• It is known that strongly modular implies completely defined over $K$ (I'm excluding CM to be safe), but the converse is not always true. I think that the example by Guitart and Quer is an instance of a building block which is not strongly modular, but building blocks are completely defined over $K$ if I understood correctly. Jun 30 '20 at 19:20
• (However, the converse is true if $K$ is a quadratic field.) Jun 30 '20 at 19:22
• @FrançoisBrunault I'm sorry, that seems to be a contradiction? Jun 30 '20 at 20:23
• You are saying that (a) strongly modular $\Leftrightarrow$ completely def / K when K is quadratic; (b) the Guitart--Quer example is a building block that is not strongly modular, and (c) building blocks are completely def / K. Since the Guitart-Quer example is over a quadratic field, (a), (b), (c) can't all be true at once. Jun 30 '20 at 20:25

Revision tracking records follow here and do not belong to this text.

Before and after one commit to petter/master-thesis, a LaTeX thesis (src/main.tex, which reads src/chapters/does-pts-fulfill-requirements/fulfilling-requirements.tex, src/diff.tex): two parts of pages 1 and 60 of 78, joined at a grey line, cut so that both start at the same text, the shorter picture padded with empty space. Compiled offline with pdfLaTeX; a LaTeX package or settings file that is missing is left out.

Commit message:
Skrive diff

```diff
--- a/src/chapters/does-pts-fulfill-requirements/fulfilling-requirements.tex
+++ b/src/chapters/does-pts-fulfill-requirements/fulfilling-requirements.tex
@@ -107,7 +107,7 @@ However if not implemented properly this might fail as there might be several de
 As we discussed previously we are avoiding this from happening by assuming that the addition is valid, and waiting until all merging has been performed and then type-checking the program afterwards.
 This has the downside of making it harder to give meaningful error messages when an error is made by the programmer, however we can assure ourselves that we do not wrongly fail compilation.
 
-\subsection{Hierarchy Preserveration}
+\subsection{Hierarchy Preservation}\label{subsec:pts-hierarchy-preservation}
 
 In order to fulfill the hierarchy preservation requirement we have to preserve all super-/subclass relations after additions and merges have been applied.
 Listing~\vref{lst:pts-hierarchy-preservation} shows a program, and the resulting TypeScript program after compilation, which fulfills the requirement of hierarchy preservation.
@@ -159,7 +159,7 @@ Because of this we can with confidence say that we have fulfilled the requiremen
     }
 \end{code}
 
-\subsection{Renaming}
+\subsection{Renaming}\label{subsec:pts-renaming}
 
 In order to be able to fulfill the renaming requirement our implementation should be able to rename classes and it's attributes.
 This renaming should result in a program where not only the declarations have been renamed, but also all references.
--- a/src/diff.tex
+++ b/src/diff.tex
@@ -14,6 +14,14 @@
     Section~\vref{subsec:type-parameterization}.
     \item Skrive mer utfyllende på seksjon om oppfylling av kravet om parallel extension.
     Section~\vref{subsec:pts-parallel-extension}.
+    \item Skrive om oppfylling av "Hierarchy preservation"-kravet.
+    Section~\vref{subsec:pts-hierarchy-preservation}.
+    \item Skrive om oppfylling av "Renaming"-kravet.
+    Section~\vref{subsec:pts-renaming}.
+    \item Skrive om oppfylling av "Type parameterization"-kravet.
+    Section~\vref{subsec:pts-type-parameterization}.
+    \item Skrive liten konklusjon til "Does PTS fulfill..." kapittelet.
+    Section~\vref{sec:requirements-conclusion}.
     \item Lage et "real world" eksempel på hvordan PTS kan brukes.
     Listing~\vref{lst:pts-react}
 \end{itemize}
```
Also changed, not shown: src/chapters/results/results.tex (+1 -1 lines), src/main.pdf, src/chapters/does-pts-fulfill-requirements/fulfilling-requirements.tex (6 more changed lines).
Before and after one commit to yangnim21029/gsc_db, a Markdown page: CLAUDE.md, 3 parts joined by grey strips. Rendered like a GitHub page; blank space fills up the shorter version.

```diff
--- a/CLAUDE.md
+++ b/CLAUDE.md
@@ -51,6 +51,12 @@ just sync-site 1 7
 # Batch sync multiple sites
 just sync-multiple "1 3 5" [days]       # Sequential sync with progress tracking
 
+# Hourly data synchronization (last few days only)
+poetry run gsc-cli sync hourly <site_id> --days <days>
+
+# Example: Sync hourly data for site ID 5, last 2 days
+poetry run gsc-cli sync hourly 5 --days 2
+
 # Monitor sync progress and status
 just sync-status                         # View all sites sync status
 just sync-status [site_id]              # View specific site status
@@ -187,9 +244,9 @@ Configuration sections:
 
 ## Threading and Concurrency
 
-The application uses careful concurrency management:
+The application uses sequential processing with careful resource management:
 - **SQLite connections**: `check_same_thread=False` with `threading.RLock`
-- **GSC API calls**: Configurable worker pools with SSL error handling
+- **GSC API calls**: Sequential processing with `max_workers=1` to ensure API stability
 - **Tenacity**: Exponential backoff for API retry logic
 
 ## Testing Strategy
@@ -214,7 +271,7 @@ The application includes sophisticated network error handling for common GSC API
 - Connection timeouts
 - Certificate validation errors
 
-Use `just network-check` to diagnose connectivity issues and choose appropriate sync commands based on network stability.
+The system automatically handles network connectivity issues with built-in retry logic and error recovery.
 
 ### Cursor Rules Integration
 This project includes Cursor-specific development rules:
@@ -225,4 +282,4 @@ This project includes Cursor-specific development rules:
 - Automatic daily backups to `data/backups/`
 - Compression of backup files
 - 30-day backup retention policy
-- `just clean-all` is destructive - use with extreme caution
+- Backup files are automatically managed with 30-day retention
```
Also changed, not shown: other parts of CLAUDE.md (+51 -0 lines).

• @DavidLoeffler Right, sorry these things always get me confused. I think that for this particular curve, the field of complete definition is $\mathbb{Q}(\sqrt{-2}, \sqrt{-3})$. This is explained in Section 3 of arxiv.org/abs/math/0611663 One would have to write down the isogeny, I haven't done that... Jun 30 '20 at 20:47